# [SUPPLIED DATA]
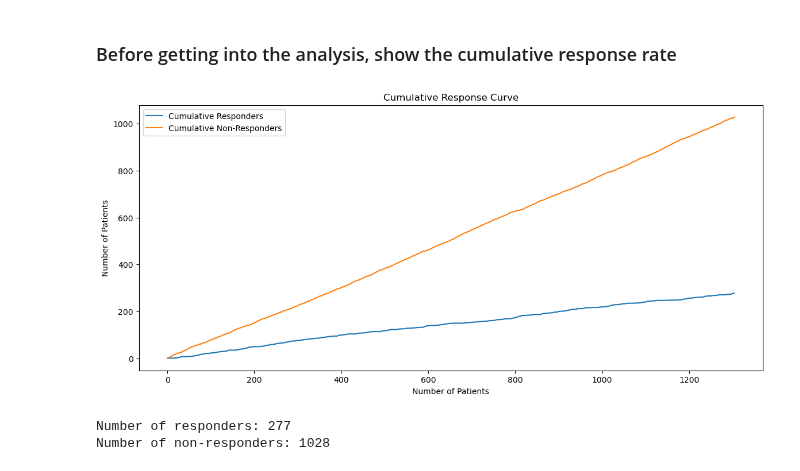
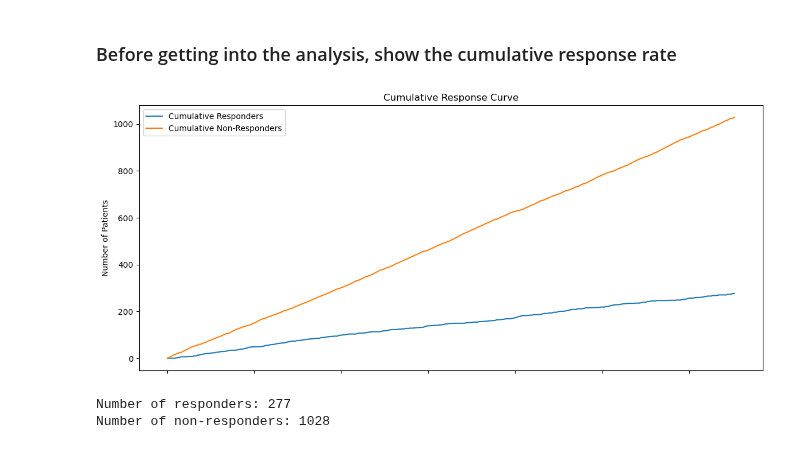
Before and after one commit to DanHerman212/oud_treatment_outcome, a Jupyter notebook: notebooks/2_exploratory_analysis.ipynb, the cells around one changed output. Saved outputs shown, nothing was run; the diff lists cells and outputs as text; code cells hidden in the pictures.

```diff
--- a/notebooks/2_exploratory_analysis.ipynb
+++ b/notebooks/2_exploratory_analysis.ipynb
@@ -182,15 +182,16 @@ cumulative_response_rate = cumulative_response / (cumulative_response + cumulati
 # %%
 # plot cumulative response curve
 fig, ax = plt.subplots(figsize=(14, 6))
 ax.plot(cumulative_response, label='Cumulative Responders')
 ax.plot(cumulative_non_response, label='Cumulative Non-Responders')
-ax.set_xlabel('Number of Patients')
+ax.set_xlabel('')
 ax.set_ylabel('Number of Patients')
 ax.set_title('Cumulative Response Curve')
+ax.set_xticklabels('')
 ax.legend()
 plt.show()
 # %% [output]
-[figure, old version]
+[figure, new version]
 # %%
 # responders and non-responders
 print(f'Number of responders: {cumulative_response.iloc[-1]}')
```
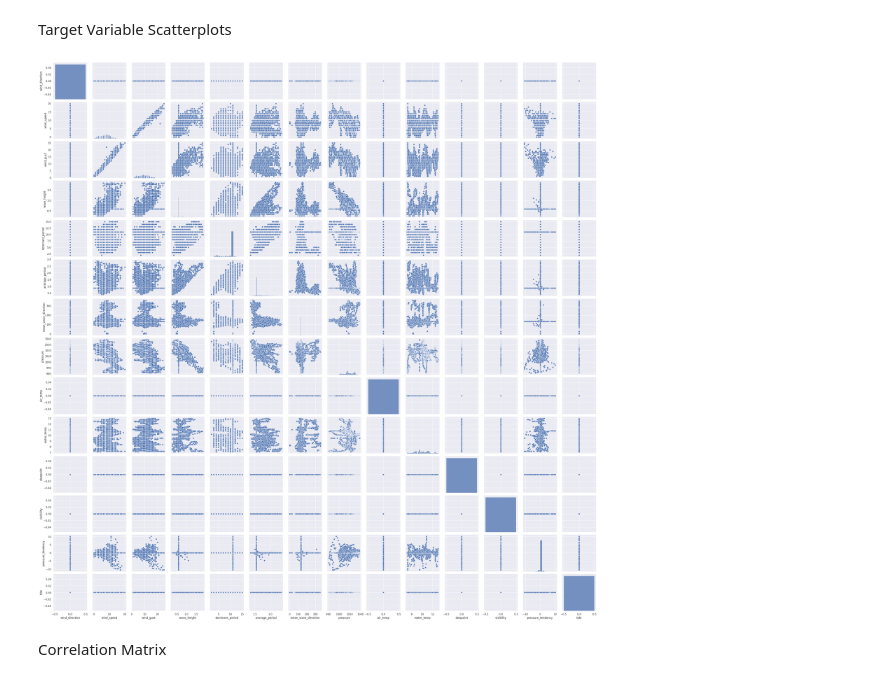
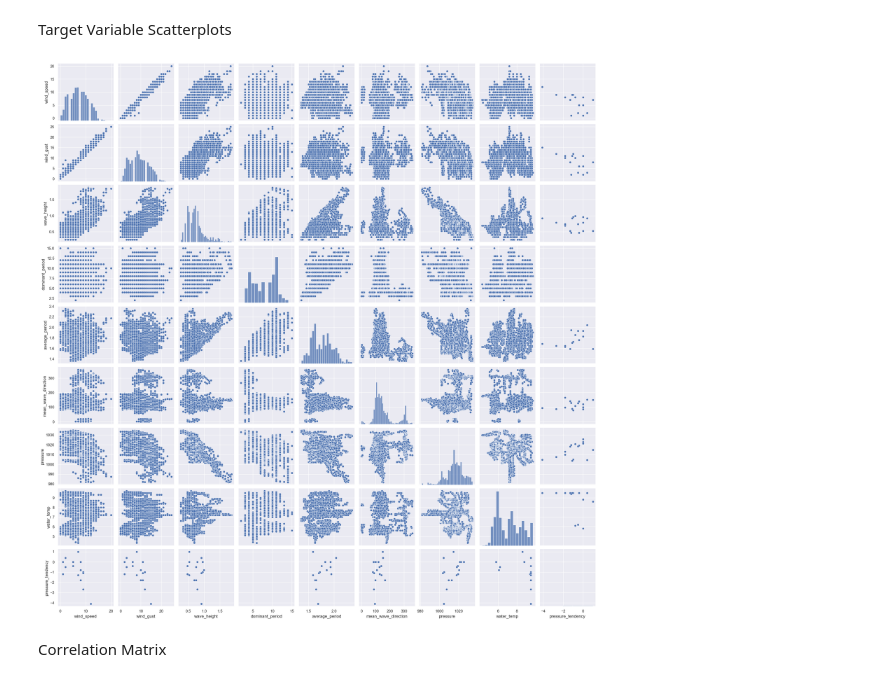
Before and after one commit to usd-cs/Benchmark-Code, a Jupyter notebook: mw_roughdraft.ipynb, the cells around one changed output. Saved outputs shown, nothing was run; the diff lists cells and outputs as text; code cells hidden in the pictures.

```diff
--- a/mw_roughdraft.ipynb
+++ b/mw_roughdraft.ipynb
@@ -311,14 +391,14 @@ Target Variable Scatterplots
 # %%
 # scatterplot
 sns.set()
-cols = ['wind_direction', 'wind_speed', 'wind_gust', 'wave_height',
+cols = ['wind_speed', 'wind_gust', 'wave_height',
         'dominant_period', 'average_period', 'mean_wave_direction',
-        'pressure', 'air_temp', 'water_temp', 'dewpoint', 'visibility',
-        'pressure_tendency', 'tide']
+        'pressure', 'water_temp',
+        'pressure_tendency']
 sns.pairplot(ny_buoy[cols], size = 2.5)
 plt.show();
 # %% [output]
-[figure, old version]
+[figure, new version]
 # %% [markdown]
 Correlation Matrix
 # %%
```
Also changed, not shown: parts of 25 cells of this notebook.
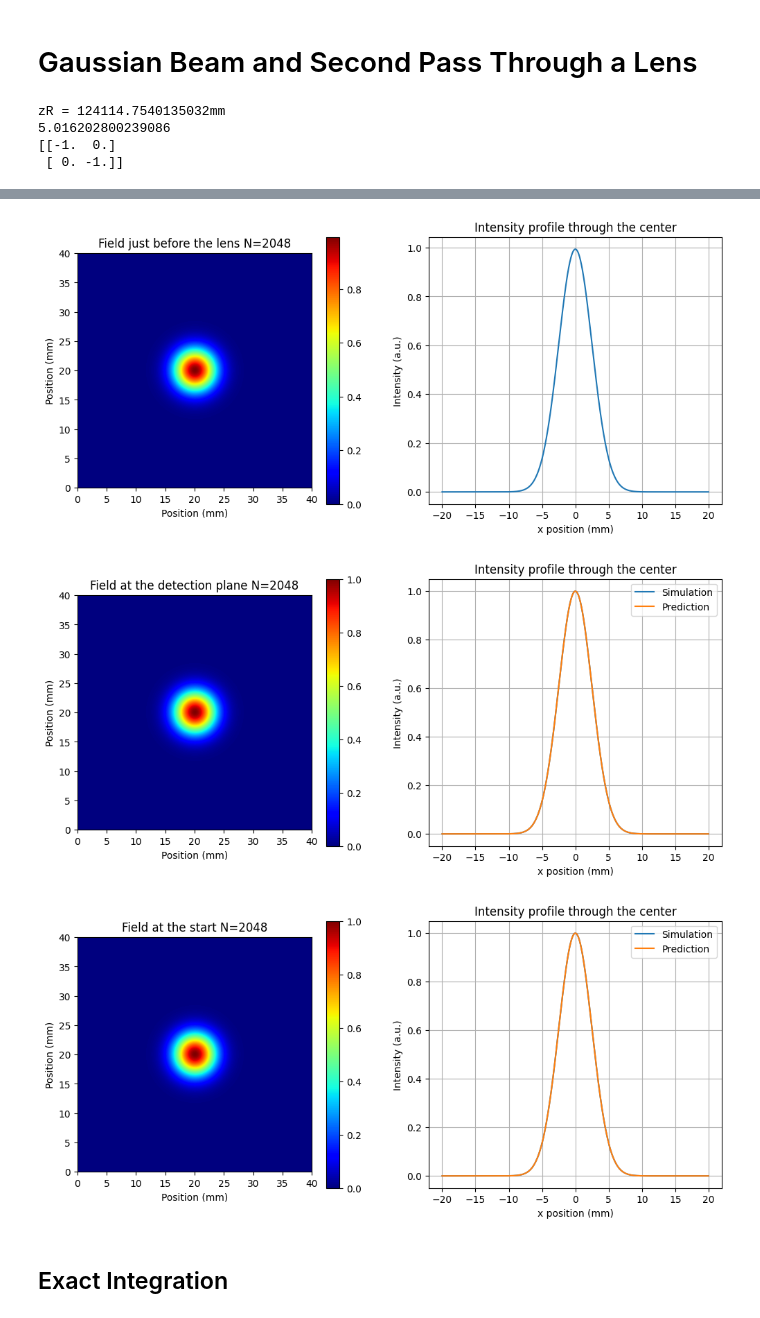
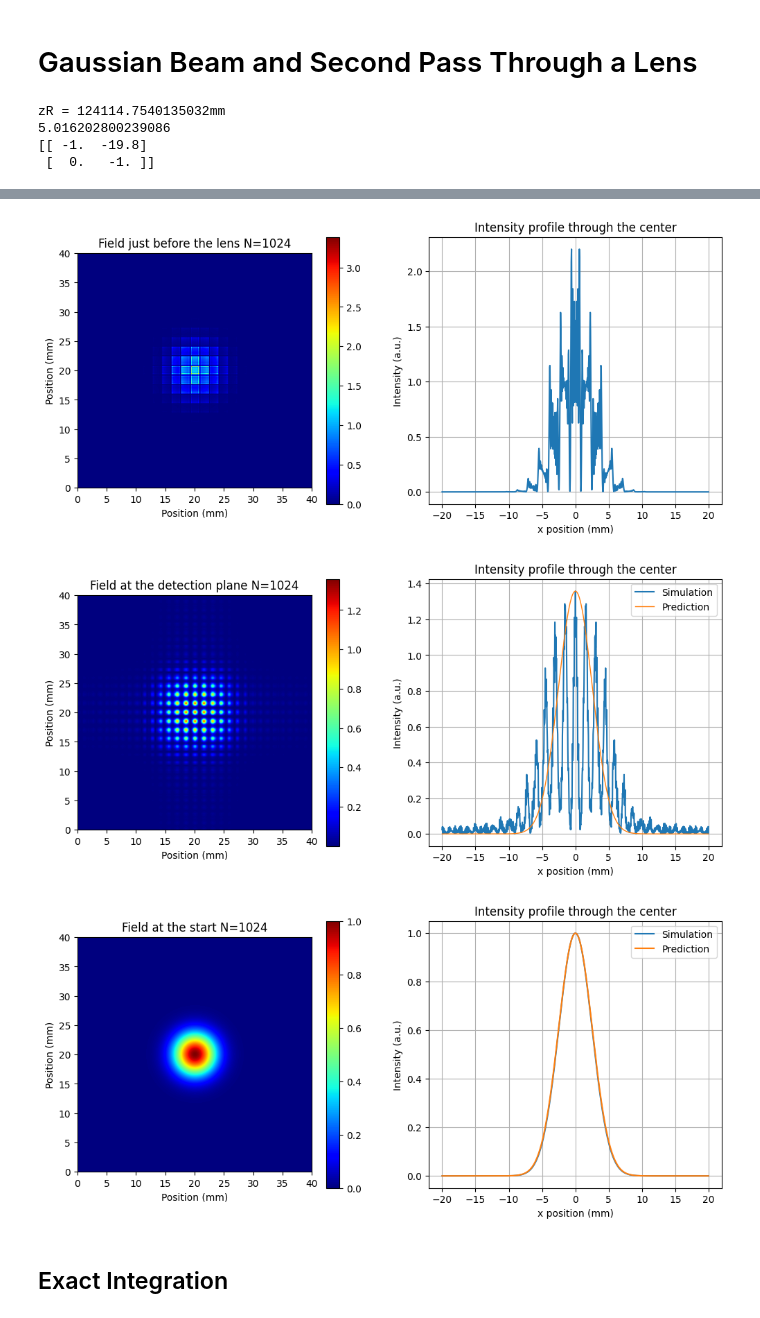
Before and after one commit to guilhermebaos/LightPipes-tutorials, a Jupyter notebook: Ideas/02-Gauss-Reconstruction.ipynb, the cells around one changed output, grey strips where cells are left out. Saved outputs shown, nothing was run; the diff lists cells and outputs as text; code cells hidden in the pictures.

```diff
--- a/Ideas/02-Gauss-Reconstruction.ipynb
+++ b/Ideas/02-Gauss-Reconstruction.ipynb
@@ -50,7 +50,7 @@ def plot_Field(Field: lp.field.Field, cmap="jet", title="Field") -> None:
 # Parameters
 size = 40 * lp.mm # size of the grid
 wave = 632.8 * lp.nm # wavelength of HeNe laser
-N = 2048 # number (NxN) of grid pixels
+N = 2**10 # number (NxN) of grid pixels
 h = size / N
 
 wave = 632.8 * lp.nm # wavelength of HeNe laser
@@ -107,7 +107,7 @@ I = lp.Intensity(Field, flag=0)
 Imax = np.max(I[N//2])
 
 
-# ABCD matriz of the propagtion -> lens -> propagation -> lens -> propagation
+# ABCD matriz for: propagtion -> lens -> propagation -> lens -> propagation
 prop1 = np.array([[1, dl], [0, 1]])
 prop2 = np.array([[1, f], [0, 1]])
 lens = np.array([[1, 0], [-1/f, 1]])
@@ -123,7 +123,7 @@ qz = (ABCD[0, 0] * q0 + ABCD[0, 1]) / (ABCD[1, 0] * q0 + ABCD[1, 1])
 xx = np.arange(N)/N * size - (size / 2)
 yy = np.abs(np.exp((-1j * k * xx**2) / (2 * qz)))**2
 
-plt.plot(xx / lp.mm, Imax * yy, label="Prediction")
+plt.plot(xx / lp.mm, Imax * yy, label="Prediction", lw=1)
 plt.legend()
 plt.show()
 
@@ -142,7 +142,7 @@ plt.show()
 # %% [output]
 zR = 124114.7540135032mm
 5.016202800239086
-[[-1.  0.]
- [ 0. -1.]]
+[[ -1.  -19.8]
+ [  0.   -1. ]]
 [figure]
 [figure]
@@ -150,5 +150,5 @@ zR = 124114.7540135032mm
-[figure, old version]
+[figure, new version]
-[figure, old version]
+[figure, new version]
 [figure]
 # %% [markdown]
 ## Exact Integration
```
Also changed, not shown: parts of 2 cells of this notebook, 2 other files.
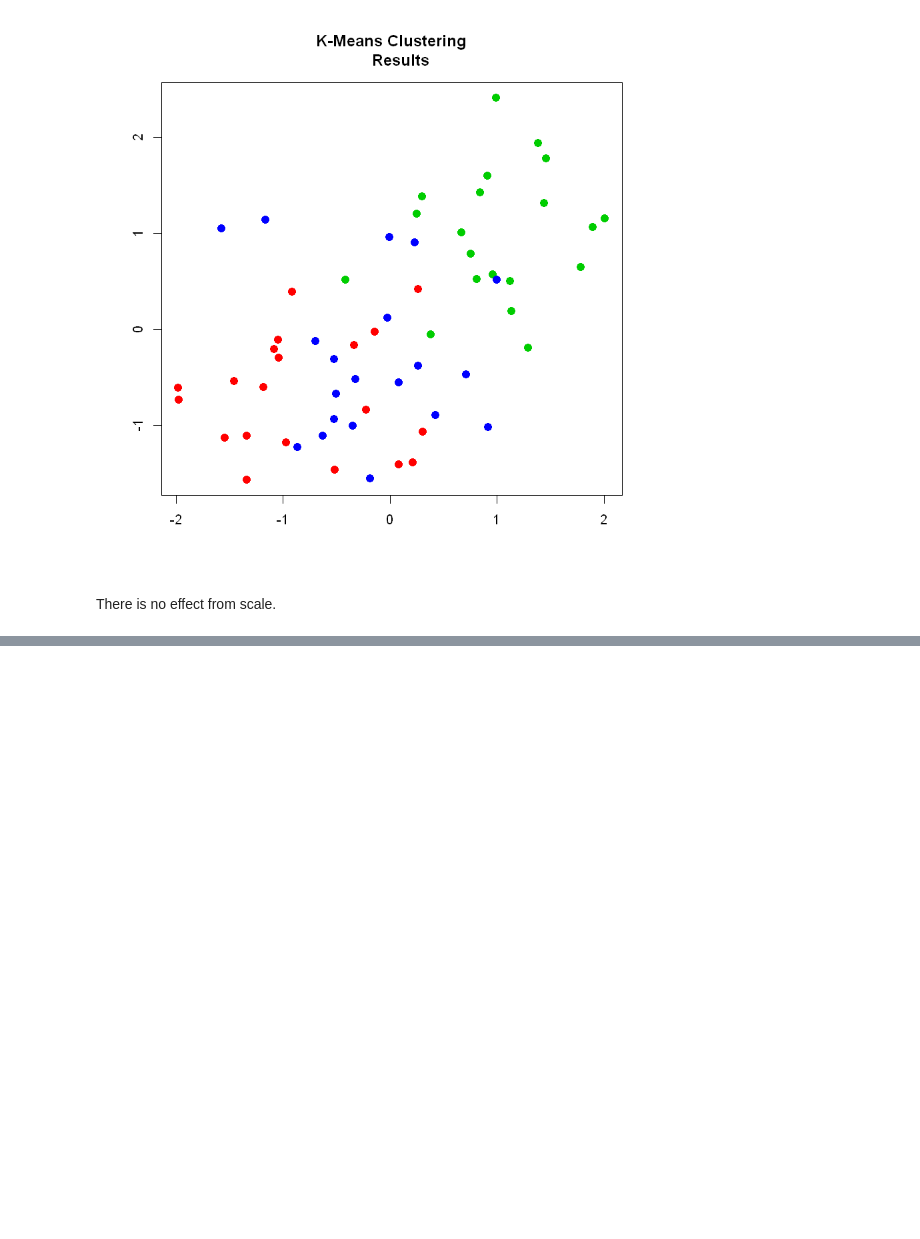
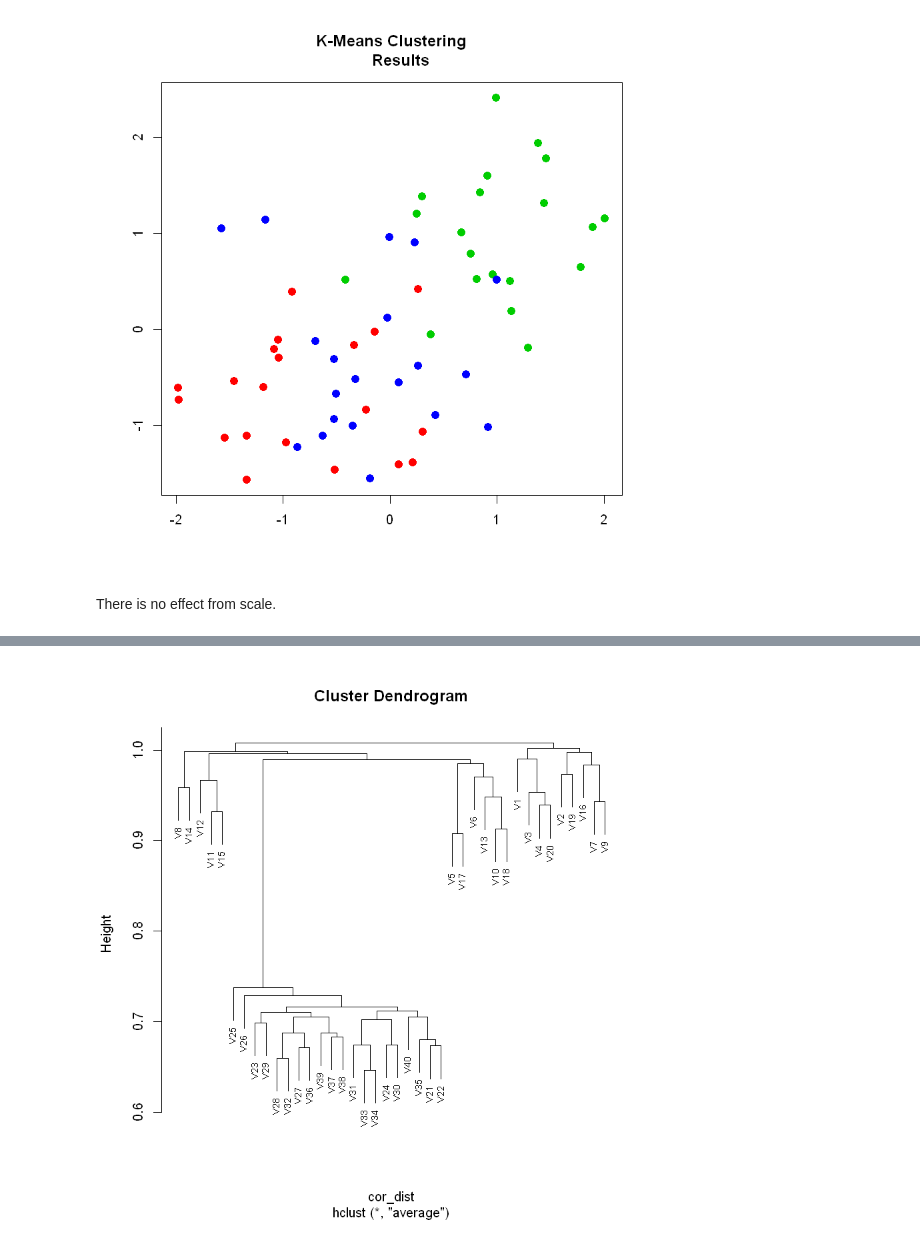
Before and after one commit to kuzn137/Statistical_problems, a Jupyter notebook: Ch10R.ipynb, the cells around one changed output, grey strips where cells are left out. Saved outputs shown, nothing was run; the diff lists cells and outputs as text; code cells hidden in the pictures; blank space fills up the shorter version.

```diff
--- a/Ch10R.ipynb
+++ b/Ch10R.ipynb
@@ -418,0 +447,5 @@ There is no effect from scale.
+# %%
+hc.average =hclust(cor_dist, method="average")
+plot(hc.average, cex = 0.7)
+# %% [output]
+[figure, added]
```
Also changed, not shown: parts of 9 cells of this notebook.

# [EXERCISE DIRECTIONS]
Output a verbatim copy of the entries and skip the pictures.

# [SOLUTION TO THE PROBLEM]
Before and after one commit to DanHerman212/oud_treatment_outcome, a Jupyter notebook: notebooks/2_exploratory_analysis.ipynb, the cells around one changed output. Saved outputs shown, nothing was run; the diff lists cells and outputs as text; code cells hidden in the pictures.

```diff
--- a/notebooks/2_exploratory_analysis.ipynb
+++ b/notebooks/2_exploratory_analysis.ipynb
@@ -182,15 +182,16 @@ cumulative_response_rate = cumulative_response / (cumulative_response + cumulati
 # %%
 # plot cumulative response curve
 fig, ax = plt.subplots(figsize=(14, 6))
 ax.plot(cumulative_response, label='Cumulative Responders')
 ax.plot(cumulative_non_response, label='Cumulative Non-Responders')
-ax.set_xlabel('Number of Patients')
+ax.set_xlabel('')
 ax.set_ylabel('Number of Patients')
 ax.set_title('Cumulative Response Curve')
+ax.set_xticklabels('')
 ax.legend()
 plt.show()
 # %% [output]
-[figure, old version]
+[figure, new version]
 # %%
 # responders and non-responders
 print(f'Number of responders: {cumulative_response.iloc[-1]}')
```
Before and after one commit to usd-cs/Benchmark-Code, a Jupyter notebook: mw_roughdraft.ipynb, the cells around one changed output. Saved outputs shown, nothing was run; the diff lists cells and outputs as text; code cells hidden in the pictures.

```diff
--- a/mw_roughdraft.ipynb
+++ b/mw_roughdraft.ipynb
@@ -311,14 +391,14 @@ Target Variable Scatterplots
 # %%
 # scatterplot
 sns.set()
-cols = ['wind_direction', 'wind_speed', 'wind_gust', 'wave_height',
+cols = ['wind_speed', 'wind_gust', 'wave_height',
         'dominant_period', 'average_period', 'mean_wave_direction',
-        'pressure', 'air_temp', 'water_temp', 'dewpoint', 'visibility',
-        'pressure_tendency', 'tide']
+        'pressure', 'water_temp',
+        'pressure_tendency']
 sns.pairplot(ny_buoy[cols], size = 2.5)
 plt.show();
 # %% [output]
-[figure, old version]
+[figure, new version]
 # %% [markdown]
 Correlation Matrix
 # %%
```
Also changed, not shown: parts of 25 cells of this notebook.
Before and after one commit to guilhermebaos/LightPipes-tutorials, a Jupyter notebook: Ideas/02-Gauss-Reconstruction.ipynb, the cells around one changed output, grey strips where cells are left out. Saved outputs shown, nothing was run; the diff lists cells and outputs as text; code cells hidden in the pictures.

```diff
--- a/Ideas/02-Gauss-Reconstruction.ipynb
+++ b/Ideas/02-Gauss-Reconstruction.ipynb
@@ -50,7 +50,7 @@ def plot_Field(Field: lp.field.Field, cmap="jet", title="Field") -> None:
 # Parameters
 size = 40 * lp.mm # size of the grid
 wave = 632.8 * lp.nm # wavelength of HeNe laser
-N = 2048 # number (NxN) of grid pixels
+N = 2**10 # number (NxN) of grid pixels
 h = size / N
 
 wave = 632.8 * lp.nm # wavelength of HeNe laser
@@ -107,7 +107,7 @@ I = lp.Intensity(Field, flag=0)
 Imax = np.max(I[N//2])
 
 
-# ABCD matriz of the propagtion -> lens -> propagation -> lens -> propagation
+# ABCD matriz for: propagtion -> lens -> propagation -> lens -> propagation
 prop1 = np.array([[1, dl], [0, 1]])
 prop2 = np.array([[1, f], [0, 1]])
 lens = np.array([[1, 0], [-1/f, 1]])
@@ -123,7 +123,7 @@ qz = (ABCD[0, 0] * q0 + ABCD[0, 1]) / (ABCD[1, 0] * q0 + ABCD[1, 1])
 xx = np.arange(N)/N * size - (size / 2)
 yy = np.abs(np.exp((-1j * k * xx**2) / (2 * qz)))**2
 
-plt.plot(xx / lp.mm, Imax * yy, label="Prediction")
+plt.plot(xx / lp.mm, Imax * yy, label="Prediction", lw=1)
 plt.legend()
 plt.show()
 
@@ -142,7 +142,7 @@ plt.show()
 # %% [output]
 zR = 124114.7540135032mm
 5.016202800239086
-[[-1.  0.]
- [ 0. -1.]]
+[[ -1.  -19.8]
+ [  0.   -1. ]]
 [figure]
 [figure]
@@ -150,5 +150,5 @@ zR = 124114.7540135032mm
-[figure, old version]
+[figure, new version]
-[figure, old version]
+[figure, new version]
 [figure]
 # %% [markdown]
 ## Exact Integration
```
Also changed, not shown: parts of 2 cells of this notebook, 2 other files.
Before and after one commit to kuzn137/Statistical_problems, a Jupyter notebook: Ch10R.ipynb, the cells around one changed output, grey strips where cells are left out. Saved outputs shown, nothing was run; the diff lists cells and outputs as text; code cells hidden in the pictures; blank space fills up the shorter version.

```diff
--- a/Ch10R.ipynb
+++ b/Ch10R.ipynb
@@ -418,0 +447,5 @@ There is no effect from scale.
+# %%
+hc.average =hclust(cor_dist, method="average")
+plot(hc.average, cex = 0.7)
+# %% [output]
+[figure, added]
```
Also changed, not shown: parts of 9 cells of this notebook.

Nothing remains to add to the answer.